Local Government and Rural Development (LGRD) Minister Md Tazul Islam on Thursday claimed that the dengue situation is under control.
"We've taken it as a challenge and it (dengue) is fully under control ... because all institutions are working together," he said after launching cleanliness and anti-mosquito week in Dhaka.
Tazul said 'failure to control dengue' means giving up. "But in reality, we haven't," he stressed.
The WHO on July 20 said the dengue situation is alarming in Bangladesh but it was not out of control.
Earlier this month, Dhaka South City Corporation (DSCC) Mayor Sayeed Khokon said the medicines they were using to kill the mosquitoes were "slightly less effective than promised".
But on Tuesday he said a joint research conducted by icddr,b and Centers for Disease Control and Prevention (CDC) showing ineffectiveness of insecticide against mosquitoes did not test samples of medicines used by DSCC.
Minister Tazul said the medicine is effective. "We've confirmed this after tests," he claimed.
Khokon, who accompanied Tazul, rejected a claim that the number of dengue patients was 3,00,000 and dubbed it a rumour. "We'll give a fitting reply by controlling dengue," he said.
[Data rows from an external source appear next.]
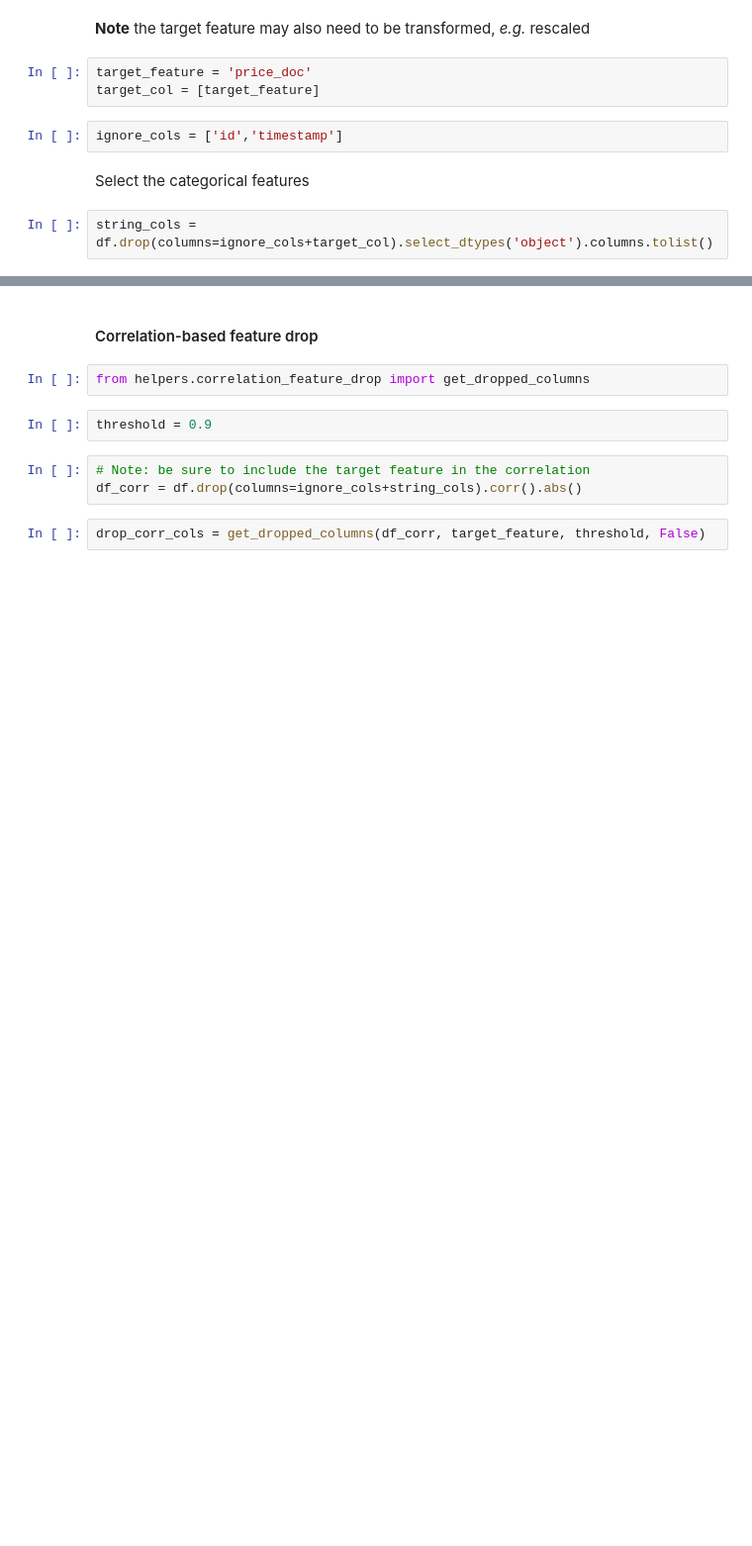
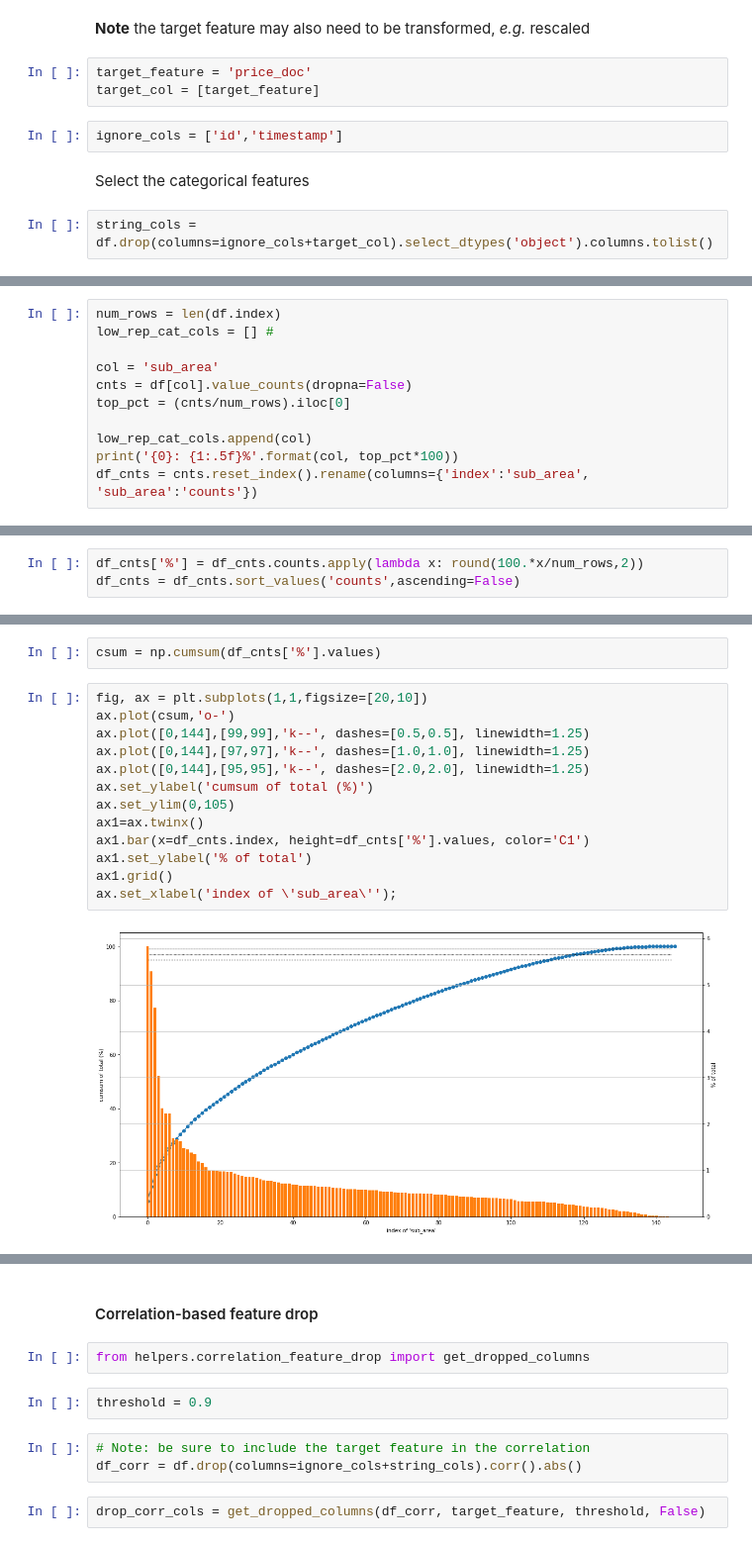
Before and after one commit to m-salewski/data-modeling-protocol, a Jupyter notebook: notebooks/modeling/sberbank_russian_housing__main.ipynb, the cells around one changed output, grey strips where cells are left out. Shown at 99% size. Drawn from its saved outputs; the diff is of its cells as text; blank space fills up the shorter version.

```diff
--- a/notebooks/modeling/sberbank_russian_housing__main.ipynb
+++ b/notebooks/modeling/sberbank_russian_housing__main.ipynb
@@ -190,0 +250,11 @@ string_cols = df.drop(columns=ignore_cols+target_col).select_dtypes('object').co
+# %%
+num_rows = len(df.index)
+low_rep_cat_cols = [] #
+
+col = 'sub_area'
+cnts = df[col].value_counts(dropna=False)
+top_pct = (cnts/num_rows).iloc[0]
+
+low_rep_cat_cols.append(col)
+print('{0}: {1:.5f}%'.format(col, top_pct*100))
+df_cnts = cnts.reset_index().rename(columns={'index':'sub_area', 'sub_area':'counts'})
@@ -190,0 +263,3 @@ string_cols = df.drop(columns=ignore_cols+target_col).select_dtypes('object').co
+# %%
+df_cnts['%'] = df_cnts.counts.apply(lambda x: round(100.*x/num_rows,2))
+df_cnts = df_cnts.sort_values('counts',ascending=False)
@@ -190,0 +286,17 @@ string_cols = df.drop(columns=ignore_cols+target_col).select_dtypes('object').co
+# %%
+csum = np.cumsum(df_cnts['%'].values)
+# %%
+fig, ax = plt.subplots(1,1,figsize=[20,10])
+ax.plot(csum,'o-')
+ax.plot([0,144],[99,99],'k--', dashes=[0.5,0.5], linewidth=1.25)
+ax.plot([0,144],[97,97],'k--', dashes=[1.0,1.0], linewidth=1.25)
+ax.plot([0,144],[95,95],'k--', dashes=[2.0,2.0], linewidth=1.25)
+ax.set_ylabel('cumsum of total (%)')
+ax.set_ylim(0,105)
+ax1=ax.twinx()
+ax1.bar(x=df_cnts.index, height=df_cnts['%'].values, color='C1')
+ax1.set_ylabel('% of total')
+ax1.grid()
+ax.set_xlabel('index of \'sub_area\'');
+# %% [output]
+[figure, added]
```
Also changed, not shown: parts of 50 cells of this notebook, 1 other file.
He had previously admitted that the outbreak was relatively higher this year but stressed that the situation was "under control" and there was no reason to panic.
Dengue, a mosquito-borne disease, infected more than 8,500 people since the beginning of this year and claimed eight lives, according to official figures.
A total of 561 new dengue patients were hospitalised across the country on Wednesday. Of them, 559 were from Dhaka City, according to Dr Aysha Akter, Assistant Director at DGHS.
DSCC launched a campaign to destroy the breeding grounds of Aedes mosquito on July 21.
Mayor Khokon said 68 mobile medical teams are working on the ground.
The city corporation also conducted a road show to raise awareness against dengue, Chikunguniya and other mosquito-borne diseases.
What is dengue?
Dengue, a mosquito-borne viral infection, causes flu-like illness, and occasionally develops into a potentially lethal complication called severe dengue.
Dengue viruses are spread to people through the bite of infected Aedes species mosquitoes. It is estimated that about half of the world's population is now at risk, according to WHO.
There is no specific treatment for dengue or severe dengue, but early detection and access to proper medical care lowers fatality rates below 1 percent.
Each year, up to 400 million people are infected with dengue, according to CDC. Approximately 100 million people get sick from infection, and 22,000 die from severe dengue.